- _Exercise requirements_
Pull out of the data below the stretch of lines bounded by the one containing "- START_HERE 项目表口径同步" and the one containing "-<title>应急处置刷题台 · 选择题", both bounds included, unchanged.

Difference listings:

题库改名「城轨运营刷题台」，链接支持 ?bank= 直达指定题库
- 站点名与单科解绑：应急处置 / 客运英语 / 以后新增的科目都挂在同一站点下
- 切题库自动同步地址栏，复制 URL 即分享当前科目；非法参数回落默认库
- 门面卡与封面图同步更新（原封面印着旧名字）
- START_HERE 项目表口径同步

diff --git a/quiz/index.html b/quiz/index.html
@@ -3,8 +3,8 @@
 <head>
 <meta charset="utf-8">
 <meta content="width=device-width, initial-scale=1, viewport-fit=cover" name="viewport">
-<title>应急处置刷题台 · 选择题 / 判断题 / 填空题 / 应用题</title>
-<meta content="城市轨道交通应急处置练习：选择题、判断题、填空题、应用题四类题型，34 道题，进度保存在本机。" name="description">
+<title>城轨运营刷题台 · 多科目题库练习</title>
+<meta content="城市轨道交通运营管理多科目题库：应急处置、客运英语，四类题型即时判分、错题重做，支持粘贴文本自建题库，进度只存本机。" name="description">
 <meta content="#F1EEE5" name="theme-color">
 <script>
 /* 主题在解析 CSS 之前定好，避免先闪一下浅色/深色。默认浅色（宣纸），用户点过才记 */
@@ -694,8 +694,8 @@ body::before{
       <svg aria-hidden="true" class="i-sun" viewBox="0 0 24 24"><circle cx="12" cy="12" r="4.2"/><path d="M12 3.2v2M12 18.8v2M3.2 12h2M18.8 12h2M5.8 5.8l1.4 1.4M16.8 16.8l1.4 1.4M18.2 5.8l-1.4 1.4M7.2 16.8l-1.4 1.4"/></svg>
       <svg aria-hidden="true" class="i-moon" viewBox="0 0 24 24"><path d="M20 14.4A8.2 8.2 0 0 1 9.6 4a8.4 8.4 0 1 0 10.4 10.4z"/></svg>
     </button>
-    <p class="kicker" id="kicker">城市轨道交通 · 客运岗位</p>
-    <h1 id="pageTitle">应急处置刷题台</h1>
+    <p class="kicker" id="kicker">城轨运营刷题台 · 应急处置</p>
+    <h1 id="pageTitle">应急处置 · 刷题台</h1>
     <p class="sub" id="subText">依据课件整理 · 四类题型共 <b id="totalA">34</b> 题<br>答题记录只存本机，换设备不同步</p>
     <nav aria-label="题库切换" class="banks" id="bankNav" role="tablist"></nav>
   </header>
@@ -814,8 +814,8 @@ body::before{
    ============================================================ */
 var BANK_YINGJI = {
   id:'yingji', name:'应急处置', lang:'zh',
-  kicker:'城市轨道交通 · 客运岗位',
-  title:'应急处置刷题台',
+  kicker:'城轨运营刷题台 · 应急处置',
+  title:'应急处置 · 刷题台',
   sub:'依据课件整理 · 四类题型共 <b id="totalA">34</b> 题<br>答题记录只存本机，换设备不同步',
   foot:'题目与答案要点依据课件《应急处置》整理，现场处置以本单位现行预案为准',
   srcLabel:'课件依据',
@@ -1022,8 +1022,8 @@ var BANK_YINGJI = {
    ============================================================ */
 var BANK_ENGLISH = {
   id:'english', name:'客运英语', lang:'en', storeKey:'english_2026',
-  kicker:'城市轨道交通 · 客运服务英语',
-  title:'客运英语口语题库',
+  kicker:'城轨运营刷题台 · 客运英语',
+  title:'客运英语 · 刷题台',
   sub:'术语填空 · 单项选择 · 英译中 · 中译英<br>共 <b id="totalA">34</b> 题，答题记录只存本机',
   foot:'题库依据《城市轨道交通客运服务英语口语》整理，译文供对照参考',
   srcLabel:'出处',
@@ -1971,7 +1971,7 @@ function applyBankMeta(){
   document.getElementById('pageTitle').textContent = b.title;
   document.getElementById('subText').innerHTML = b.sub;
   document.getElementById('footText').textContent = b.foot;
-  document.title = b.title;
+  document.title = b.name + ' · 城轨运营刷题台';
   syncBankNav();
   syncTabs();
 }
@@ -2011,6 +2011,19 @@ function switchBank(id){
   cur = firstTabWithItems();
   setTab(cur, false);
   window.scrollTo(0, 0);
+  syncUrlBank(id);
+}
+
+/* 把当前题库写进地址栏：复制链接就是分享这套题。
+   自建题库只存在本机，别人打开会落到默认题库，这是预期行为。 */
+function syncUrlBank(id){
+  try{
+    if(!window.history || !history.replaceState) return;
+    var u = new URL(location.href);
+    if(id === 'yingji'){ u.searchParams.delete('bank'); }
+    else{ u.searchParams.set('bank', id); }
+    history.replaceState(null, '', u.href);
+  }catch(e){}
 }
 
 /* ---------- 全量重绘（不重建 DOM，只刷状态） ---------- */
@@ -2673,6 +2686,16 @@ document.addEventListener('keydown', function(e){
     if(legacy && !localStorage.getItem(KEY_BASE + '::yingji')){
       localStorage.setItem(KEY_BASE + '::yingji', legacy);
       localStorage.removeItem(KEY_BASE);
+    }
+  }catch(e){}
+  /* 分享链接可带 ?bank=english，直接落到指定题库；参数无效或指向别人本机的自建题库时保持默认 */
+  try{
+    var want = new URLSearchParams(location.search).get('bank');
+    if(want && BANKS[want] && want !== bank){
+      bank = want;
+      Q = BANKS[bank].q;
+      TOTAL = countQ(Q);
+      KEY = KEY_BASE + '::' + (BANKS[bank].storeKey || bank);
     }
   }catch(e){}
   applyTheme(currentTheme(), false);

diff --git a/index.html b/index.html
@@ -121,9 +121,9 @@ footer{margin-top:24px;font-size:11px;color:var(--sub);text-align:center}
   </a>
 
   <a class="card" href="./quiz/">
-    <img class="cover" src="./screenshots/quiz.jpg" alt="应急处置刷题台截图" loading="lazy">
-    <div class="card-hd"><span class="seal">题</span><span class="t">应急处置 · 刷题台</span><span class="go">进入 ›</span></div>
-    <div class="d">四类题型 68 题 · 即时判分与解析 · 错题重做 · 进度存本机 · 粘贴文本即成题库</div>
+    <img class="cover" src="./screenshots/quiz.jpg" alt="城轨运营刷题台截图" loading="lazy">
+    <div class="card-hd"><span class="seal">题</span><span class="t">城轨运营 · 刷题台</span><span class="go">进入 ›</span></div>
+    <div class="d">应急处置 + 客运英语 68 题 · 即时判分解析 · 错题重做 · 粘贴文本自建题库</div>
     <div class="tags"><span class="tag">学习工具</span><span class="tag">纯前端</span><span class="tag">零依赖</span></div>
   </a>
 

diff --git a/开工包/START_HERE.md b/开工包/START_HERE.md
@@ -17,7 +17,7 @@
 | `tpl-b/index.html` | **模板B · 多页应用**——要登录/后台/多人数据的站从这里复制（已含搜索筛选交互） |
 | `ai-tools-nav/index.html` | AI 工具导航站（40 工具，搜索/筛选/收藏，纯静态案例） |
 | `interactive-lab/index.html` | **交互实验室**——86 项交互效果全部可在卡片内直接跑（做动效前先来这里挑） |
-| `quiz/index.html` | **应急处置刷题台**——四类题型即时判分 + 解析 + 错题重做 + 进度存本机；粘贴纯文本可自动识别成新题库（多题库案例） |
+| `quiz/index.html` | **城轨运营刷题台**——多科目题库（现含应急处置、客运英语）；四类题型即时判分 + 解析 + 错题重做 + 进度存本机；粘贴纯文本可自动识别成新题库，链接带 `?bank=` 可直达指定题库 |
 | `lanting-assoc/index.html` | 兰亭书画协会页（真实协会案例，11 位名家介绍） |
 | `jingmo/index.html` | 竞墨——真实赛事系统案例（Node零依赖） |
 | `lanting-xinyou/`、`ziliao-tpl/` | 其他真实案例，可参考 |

- _Answer space_
- START_HERE 项目表口径同步

diff --git a/quiz/index.html b/quiz/index.html
@@ -3,8 +3,8 @@
 <head>
 <meta charset="utf-8">
 <meta content="width=device-width, initial-scale=1, viewport-fit=cover" name="viewport">
-<title>应急处置刷题台 · 选择题 / 判断题 / 填空题 / 应用题</title>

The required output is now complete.